• Problem description
Your task is to copy every line of the entries that contains "zero".

• Stored data entries
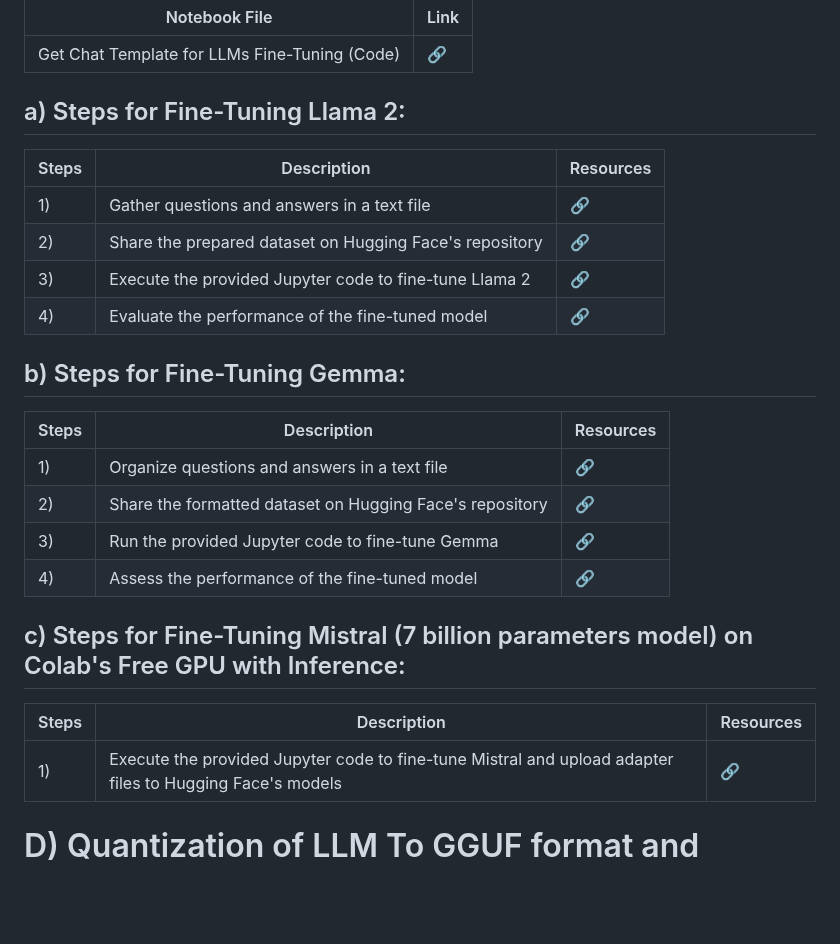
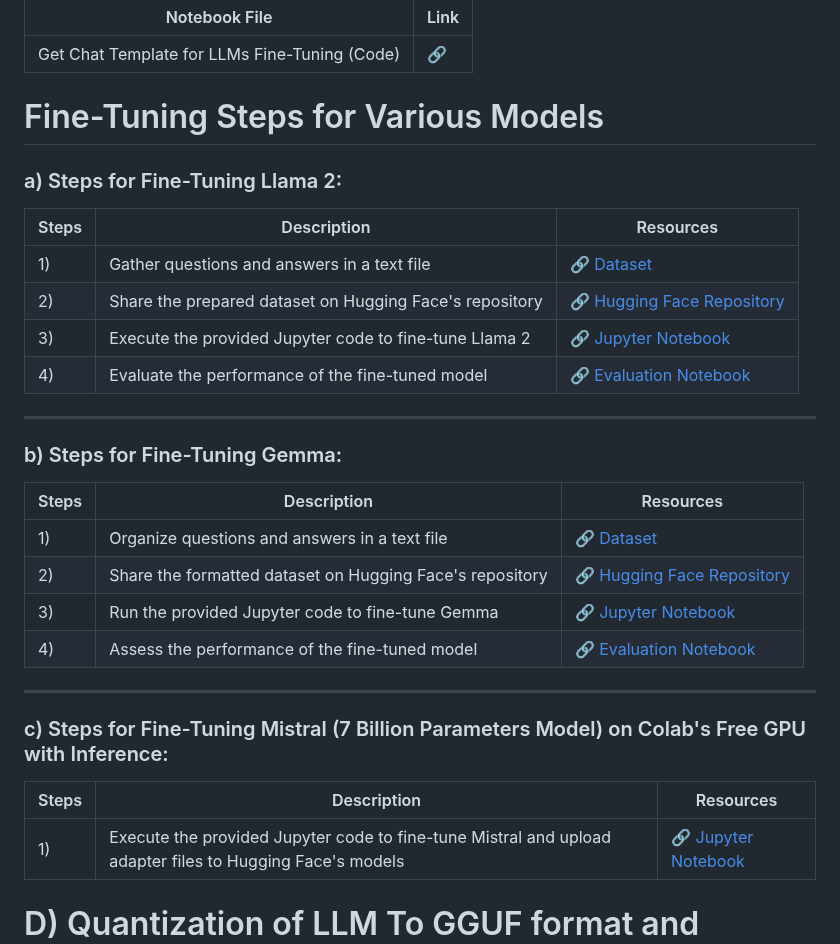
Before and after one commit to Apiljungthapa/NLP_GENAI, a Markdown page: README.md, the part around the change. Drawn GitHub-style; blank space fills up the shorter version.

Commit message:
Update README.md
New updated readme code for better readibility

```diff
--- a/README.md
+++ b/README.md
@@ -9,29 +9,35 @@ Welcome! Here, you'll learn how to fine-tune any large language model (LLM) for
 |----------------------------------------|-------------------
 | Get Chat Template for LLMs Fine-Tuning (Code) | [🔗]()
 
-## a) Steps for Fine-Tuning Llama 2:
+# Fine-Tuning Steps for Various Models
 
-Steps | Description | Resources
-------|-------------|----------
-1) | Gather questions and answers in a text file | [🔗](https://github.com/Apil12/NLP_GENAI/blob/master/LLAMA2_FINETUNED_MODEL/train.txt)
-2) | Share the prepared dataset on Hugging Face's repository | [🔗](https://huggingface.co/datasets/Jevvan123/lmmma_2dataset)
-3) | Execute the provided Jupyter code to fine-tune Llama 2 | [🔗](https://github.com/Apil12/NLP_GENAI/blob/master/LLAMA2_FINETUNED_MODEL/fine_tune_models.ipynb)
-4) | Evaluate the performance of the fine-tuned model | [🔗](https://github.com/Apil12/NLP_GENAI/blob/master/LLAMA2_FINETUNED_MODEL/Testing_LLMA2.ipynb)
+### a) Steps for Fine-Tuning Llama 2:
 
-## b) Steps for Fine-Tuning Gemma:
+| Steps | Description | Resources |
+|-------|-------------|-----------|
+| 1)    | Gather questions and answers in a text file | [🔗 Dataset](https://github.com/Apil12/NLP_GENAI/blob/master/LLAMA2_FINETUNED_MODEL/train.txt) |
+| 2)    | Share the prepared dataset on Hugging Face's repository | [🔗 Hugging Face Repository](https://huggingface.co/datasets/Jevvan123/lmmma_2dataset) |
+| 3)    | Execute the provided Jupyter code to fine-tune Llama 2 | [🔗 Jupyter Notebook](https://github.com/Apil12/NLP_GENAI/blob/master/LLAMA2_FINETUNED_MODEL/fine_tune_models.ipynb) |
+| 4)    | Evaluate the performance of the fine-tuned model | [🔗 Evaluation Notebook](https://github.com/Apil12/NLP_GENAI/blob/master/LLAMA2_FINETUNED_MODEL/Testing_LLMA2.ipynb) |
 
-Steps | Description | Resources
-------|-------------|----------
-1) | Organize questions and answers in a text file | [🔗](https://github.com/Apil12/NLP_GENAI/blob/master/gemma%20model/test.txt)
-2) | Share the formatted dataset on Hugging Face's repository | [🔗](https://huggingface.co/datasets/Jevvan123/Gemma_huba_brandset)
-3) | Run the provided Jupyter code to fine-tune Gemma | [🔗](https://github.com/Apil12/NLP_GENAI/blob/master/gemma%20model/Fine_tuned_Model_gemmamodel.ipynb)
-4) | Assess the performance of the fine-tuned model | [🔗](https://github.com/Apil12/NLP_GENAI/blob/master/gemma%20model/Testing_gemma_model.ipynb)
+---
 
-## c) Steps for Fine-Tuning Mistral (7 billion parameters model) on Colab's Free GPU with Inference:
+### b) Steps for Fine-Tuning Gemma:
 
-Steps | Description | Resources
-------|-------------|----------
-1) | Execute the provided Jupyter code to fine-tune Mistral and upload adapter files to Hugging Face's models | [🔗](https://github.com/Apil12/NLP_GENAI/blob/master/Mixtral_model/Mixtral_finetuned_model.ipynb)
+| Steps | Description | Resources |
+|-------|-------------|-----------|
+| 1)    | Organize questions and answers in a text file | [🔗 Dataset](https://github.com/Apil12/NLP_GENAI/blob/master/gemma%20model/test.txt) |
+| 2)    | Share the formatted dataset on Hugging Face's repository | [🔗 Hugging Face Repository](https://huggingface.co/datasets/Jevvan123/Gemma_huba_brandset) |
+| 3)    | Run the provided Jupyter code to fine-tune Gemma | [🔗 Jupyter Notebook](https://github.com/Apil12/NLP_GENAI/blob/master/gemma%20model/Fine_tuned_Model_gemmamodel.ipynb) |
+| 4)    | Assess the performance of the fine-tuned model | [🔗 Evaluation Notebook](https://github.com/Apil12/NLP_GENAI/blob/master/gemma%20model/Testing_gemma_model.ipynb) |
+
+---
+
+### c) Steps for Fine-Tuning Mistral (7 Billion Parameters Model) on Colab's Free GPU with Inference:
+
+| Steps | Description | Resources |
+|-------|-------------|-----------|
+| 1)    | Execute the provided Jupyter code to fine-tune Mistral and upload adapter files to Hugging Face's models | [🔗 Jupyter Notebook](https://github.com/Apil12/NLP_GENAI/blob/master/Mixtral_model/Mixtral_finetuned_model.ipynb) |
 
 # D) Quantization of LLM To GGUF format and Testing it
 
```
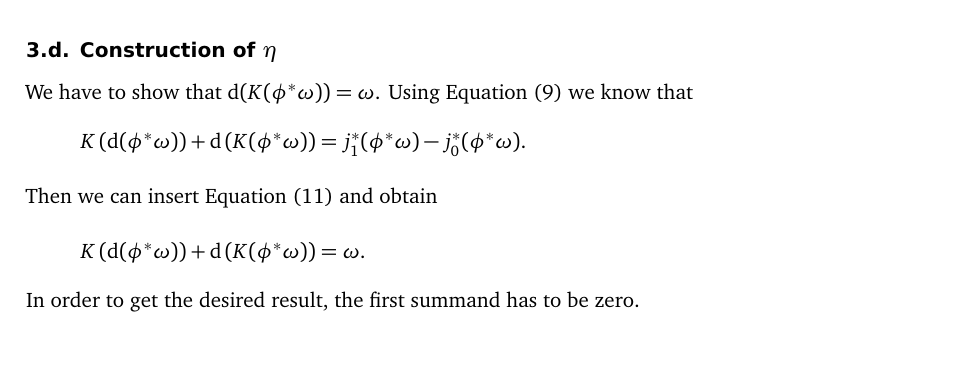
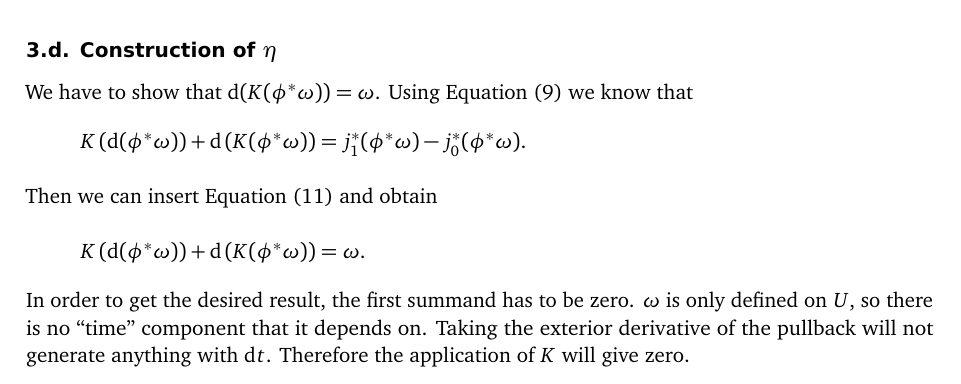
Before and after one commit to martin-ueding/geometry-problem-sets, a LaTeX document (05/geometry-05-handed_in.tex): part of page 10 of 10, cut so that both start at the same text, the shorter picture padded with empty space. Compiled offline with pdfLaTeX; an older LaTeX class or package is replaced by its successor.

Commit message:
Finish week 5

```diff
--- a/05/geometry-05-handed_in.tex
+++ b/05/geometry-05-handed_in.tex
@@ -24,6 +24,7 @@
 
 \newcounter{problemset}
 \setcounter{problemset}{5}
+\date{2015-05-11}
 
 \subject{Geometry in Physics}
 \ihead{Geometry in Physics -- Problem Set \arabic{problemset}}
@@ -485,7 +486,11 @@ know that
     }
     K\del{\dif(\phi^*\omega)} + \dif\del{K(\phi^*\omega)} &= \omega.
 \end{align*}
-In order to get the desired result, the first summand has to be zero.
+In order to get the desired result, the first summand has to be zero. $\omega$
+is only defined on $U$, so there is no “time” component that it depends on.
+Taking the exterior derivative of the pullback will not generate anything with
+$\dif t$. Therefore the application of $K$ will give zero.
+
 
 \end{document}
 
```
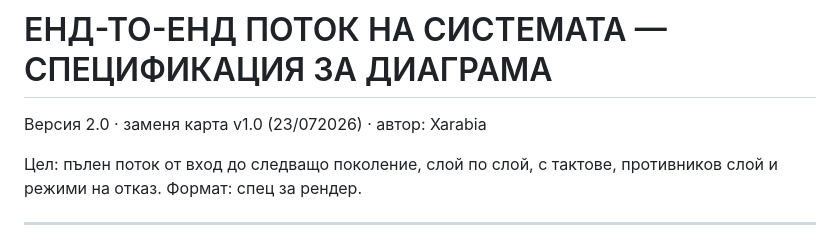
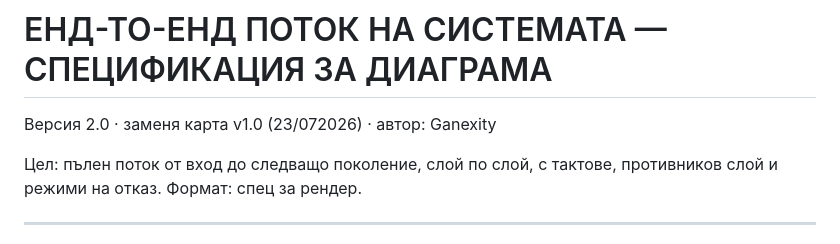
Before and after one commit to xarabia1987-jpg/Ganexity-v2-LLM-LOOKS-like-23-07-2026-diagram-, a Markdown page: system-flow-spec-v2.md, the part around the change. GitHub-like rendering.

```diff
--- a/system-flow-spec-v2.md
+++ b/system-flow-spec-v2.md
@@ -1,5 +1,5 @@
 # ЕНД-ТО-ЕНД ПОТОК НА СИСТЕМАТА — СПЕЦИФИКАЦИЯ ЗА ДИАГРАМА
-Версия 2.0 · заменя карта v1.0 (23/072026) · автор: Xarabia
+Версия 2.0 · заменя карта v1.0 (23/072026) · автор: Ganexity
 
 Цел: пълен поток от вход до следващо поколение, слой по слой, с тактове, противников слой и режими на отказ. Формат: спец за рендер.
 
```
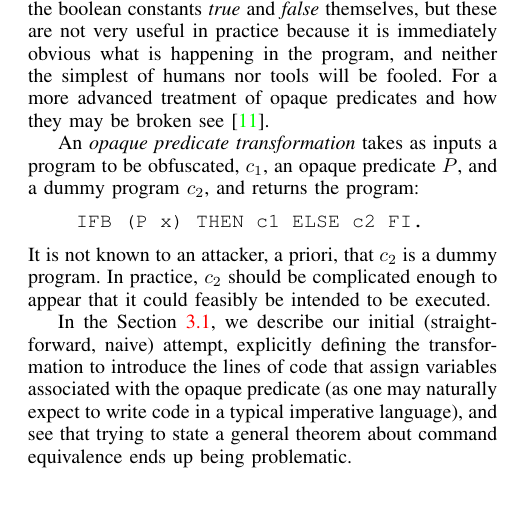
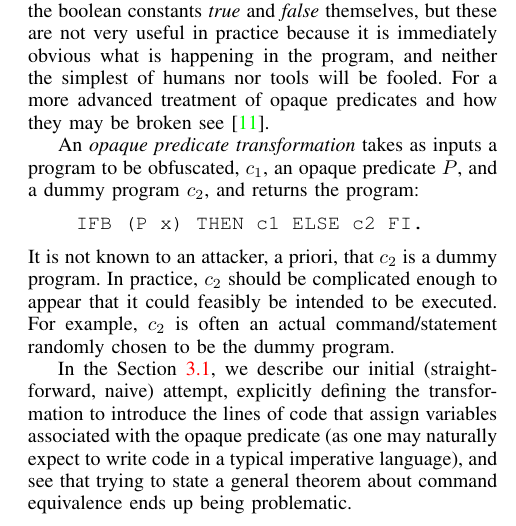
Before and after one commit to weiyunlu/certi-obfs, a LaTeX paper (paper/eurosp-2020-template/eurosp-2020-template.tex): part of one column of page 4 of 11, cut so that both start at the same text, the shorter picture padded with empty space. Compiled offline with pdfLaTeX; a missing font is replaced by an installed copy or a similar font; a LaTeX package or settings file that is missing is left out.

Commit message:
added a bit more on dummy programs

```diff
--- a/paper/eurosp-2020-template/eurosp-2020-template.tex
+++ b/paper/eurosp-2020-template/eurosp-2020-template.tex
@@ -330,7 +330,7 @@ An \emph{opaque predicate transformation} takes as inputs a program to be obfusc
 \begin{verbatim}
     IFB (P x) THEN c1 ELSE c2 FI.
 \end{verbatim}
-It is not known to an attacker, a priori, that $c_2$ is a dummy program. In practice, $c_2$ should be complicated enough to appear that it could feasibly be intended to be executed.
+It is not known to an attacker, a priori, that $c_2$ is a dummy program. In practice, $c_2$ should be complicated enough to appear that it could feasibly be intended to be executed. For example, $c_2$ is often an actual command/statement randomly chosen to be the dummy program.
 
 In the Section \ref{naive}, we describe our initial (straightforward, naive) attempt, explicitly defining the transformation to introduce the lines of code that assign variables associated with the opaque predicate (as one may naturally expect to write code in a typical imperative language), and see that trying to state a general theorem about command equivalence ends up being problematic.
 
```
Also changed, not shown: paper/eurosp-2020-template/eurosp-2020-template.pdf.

• Expected answer
-In order to get the desired result, the first summand has to be zero.
+In order to get the desired result, the first summand has to be zero. $\omega$
+$\dif t$. Therefore the application of $K$ will give zero.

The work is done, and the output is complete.